The final rule takes effect on September 18, 2017.
In furtherance of the administration’s broad infrastructure initiative, President Trump on August 15 signed an executive order (EO) entitled “Establishing Discipline and Accountability in the Environmental Review and Permitting Process for Infrastructure Projects.” The EO directs federal agencies to make coordinated, predictable, transparent, and timely decisions with the goal of completing all federal environmental reviews and authorization decisions for major infrastructure projects within two years. “Infrastructure project” is defined by the EO to encompass surface transportation (including roadways, bridges, railroads, and transit), aviation , ports and navigational channels, water resources , energy production and generation (including from fossil, renewable, nuclear, and hydro sources), electricity transmission, broadband internet, pipelines, stormwater and sewer infrastructure, drinking water infrastructure, and other sectors as may be determined by the Federal Permitting Improvement Steering Council (FPISC). A “major infrastructure project” is defined as one for which multiple authorizations by federal agencies are required to proceed with construction, the lead federal agency has determined that it will prepare an environmental impact statement (EIS) under the National Environmental Policy Act (NEPA), and the project sponsor has identified the reasonable availability of funds sufficient to complete the project.
The EO emphasizes coordination between federal agencies on environmental reviews and permit decisions, as well as consistency and predictability in those processes, for both major and non-major infrastructure projects. The EO also directs agencies to use “One Federal Decision,” in which each major infrastructure project will have a lead federal agency that navigates the project through the federal environmental review and authorization project; the Council for Environmental Quality (CEQ) and Office of Management and Budget (OMB), in consultation with the FPISC, are to develop the framework for implementing One Federal Decision. The EO also directs the OMB to establish certain agency performance priority goals, guidance for establishing an agency accountability system, and other regulations, guidance, or directives as CEQ deems necessary to “enhance and modernize” the federal environmental review and authorization process. A preliminary list of these CEQ actions is to be developed within 30 days of the EO. Impacts of the EO on permitting and interagency consultations under the Endangered Species Act remain to be seen, but the EO has the potential to substantially alter the federal environmental permitting process for infrastructure projects.

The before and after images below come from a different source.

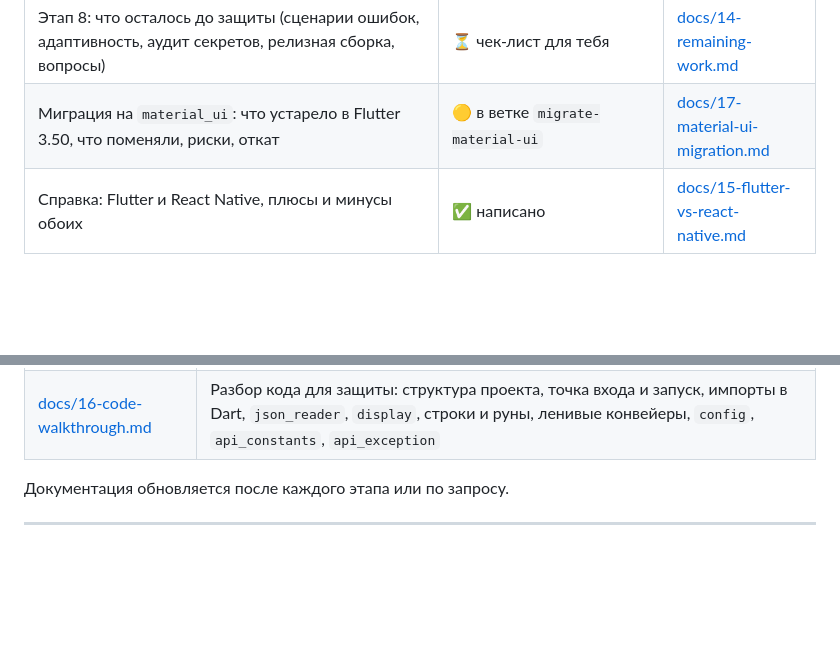
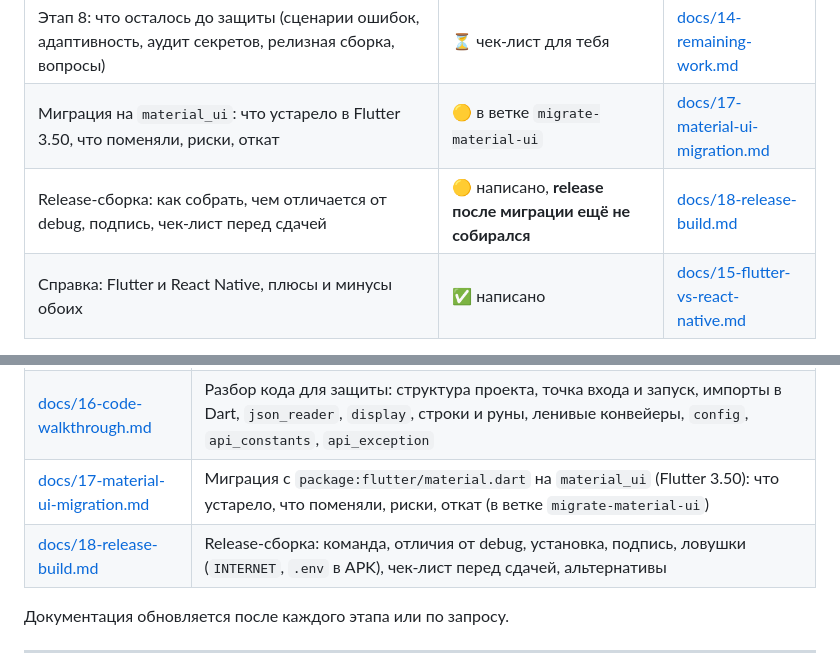
Before and after one commit to Knowledge82/swifty-companion, a Markdown page: README.md, 2 parts joined by grey strips. Rendered like a GitHub page; blank space fills up the shorter version.

```diff
--- a/README.md
+++ b/README.md
@@ -61,6 +61,7 @@
 | Этап 9: переход с `package:flutter/material.dart` (устарел в Flutter 3.50) на пакет `material_ui`; новый список делегатов переводов | 🟡 в ветке `migrate-material-ui`: проверено на Flutter 3.50.0 и на телефоне, **ждёт проверки на 3.47.x и слияния в `main`** | [docs/17](docs/17-material-ui-migration.md) |
 | Этап 8: что осталось до защиты (сценарии ошибок, адаптивность, аудит секретов, релизная сборка, вопросы) | ⏳ чек-лист для тебя | [docs/14-remaining-work.md](docs/14-remaining-work.md) |
 | Миграция на `material_ui`: что устарело в Flutter 3.50, что поменяли, риски, откат | 🟡 в ветке `migrate-material-ui` | [docs/17-material-ui-migration.md](docs/17-material-ui-migration.md) |
+| Release-сборка: как собрать, чем отличается от debug, подпись, чек-лист перед сдачей | 🟡 написано, **release после миграции ещё не собирался** | [docs/18-release-build.md](docs/18-release-build.md) |
 | Справка: Flutter и React Native, плюсы и минусы обоих | ✅ написано | [docs/15-flutter-vs-react-native.md](docs/15-flutter-vs-react-native.md) |
 
 Сейчас приложение полностью работает: поиск по логину, профиль с фото, полями, скиллами и проектами, обработка ошибок, один токен на сессию с автообновлением. Осталась **проверка вручную** и подготовка к защите: подробный список в [docs/14-remaining-work.md](docs/14-remaining-work.md).
@@ -326,6 +327,8 @@ flutter run -d <ID_устройства>   # ID берётся из flutter devi
 | [docs/14-remaining-work.md](docs/14-remaining-work.md) | Этап 8: что осталось, статусы «телефон / тесты», сценарии ошибок, адаптивность, бонус, аудит секретов, релиз, чистый клон, вопросы на защиту |
 | [docs/15-flutter-vs-react-native.md](docs/15-flutter-vs-react-native.md) | Flutter и React Native: устройство, сравнение по темам, цифры рынка с оговорками, плюсы и минусы, когда что выбирать |
 | [docs/16-code-walkthrough.md](docs/16-code-walkthrough.md) | Разбор кода для защиты: структура проекта, точка входа и запуск, импорты в Dart, `json_reader`, `display`, строки и руны, ленивые конвейеры, `config`, `api_constants`, `api_exception` |
+| [docs/17-material-ui-migration.md](docs/17-material-ui-migration.md) | Миграция с `package:flutter/material.dart` на `material_ui` (Flutter 3.50): что устарело, что поменяли, риски, откат (в ветке `migrate-material-ui`) |
+| [docs/18-release-build.md](docs/18-release-build.md) | Release-сборка: команда, отличия от debug, установка, подпись, ловушки (`INTERNET`, `.env` в APK), чек-лист перед сдачей, альтернативы |
 
 Документация обновляется после каждого этапа или по запросу.
 
```
Also changed, not shown: docs/18-release-build.md (added, +244 -0 lines).
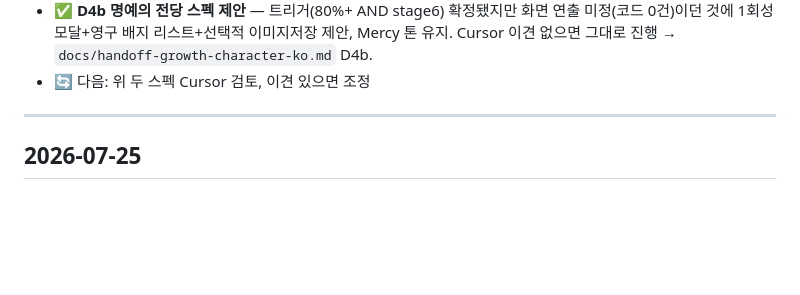
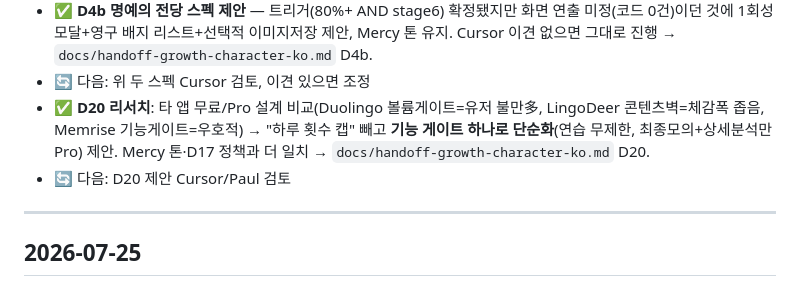
Before and after one commit to wensonjabi-p/paul-intro, a Markdown page: docs/DAILY-LOG.md, the part around the change. Rendered like a GitHub page; blank space fills up the shorter version.

Commit message:
Log: D20 free/Pro tier research entry
Co-Authored-By: Claude Sonnet 5 <noreply@anthropic.com>

```diff
--- a/docs/DAILY-LOG.md
+++ b/docs/DAILY-LOG.md
@@ -33,6 +33,9 @@
 - ✅ **D11 착수 시점 재정의** — 마스터플랜 Phase 1 스펙(localStorage v1, Pro는 매뉴얼 코드 v0, 계정은 "later")과 D11("처음부터 로그인") 불일치 발견. 실제 착수는 Lemon Squeezy 셀프서비스 결제 전환 시점으로 제안, 그 전엔 과잉설계. 임시 안전장치로 "진행상황 내보내기/가져오기" 제안 → `docs/research-readiness-data-model-ko.md` §6.
 - ✅ **D4b 명예의 전당 스펙 제안** — 트리거(80%+ AND stage6) 확정됐지만 화면 연출 미정(코드 0건)이던 것에 1회성 모달+영구 배지 리스트+선택적 이미지저장 제안, Mercy 톤 유지. Cursor 이견 없으면 그대로 진행 → `docs/handoff-growth-character-ko.md` D4b.
 - 🔄 다음: 위 두 스펙 Cursor 검토, 이견 있으면 조정
+- ✅ **D20 리서치**: 타 앱 무료/Pro 설계 비교(Duolingo 볼륨게이트=유저 불만多, LingoDeer 콘텐츠벽=체감폭 좁음, Memrise 기능게이트=우호적) → "하루 횟수 캡" 빼고 **기능 게이트 하나로 단순화**(연습 무제한, 최종모의+상세분석만 Pro) 제안. Mercy 톤·D17 정책과 더 일치 → `docs/handoff-growth-character-ko.md` D20.
+- 🔄 다음: D20 제안 Cursor/Paul 검토
+
 
 ---
 
```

On August 9, 2017, the National Marine Fisheries Service (NMFS) issued a 12-month finding on a petition to list the Pacific bluefin tuna (Thunnus orientalis) as an endangered or threatened species under the Endangered Species Act (ESA), concluding that listing at this time is not warranted. NMFS determined that the species is not endangered throughout all or a significant portion of its range, and that it is not likely to become endangered in the foreseeable future.
NMFS’s 12-month finding follows the Center for Biological Diversity’s June 20, 2016 petition to list the Pacific bluefin tuna as threatened under the ESA. NMFS evaluated 25 distinct threats, including overharvest, climate change, and water pollution, to the Pacific bluefin tuna and determined that, while the species’ population is near historical lows, it is estimated to include more than 1.6 million individuals with at least 143,000 adult males as of 2014. Moreover, NMFS concluded that 2014 management changes addressed concerns about the risk of overfishing.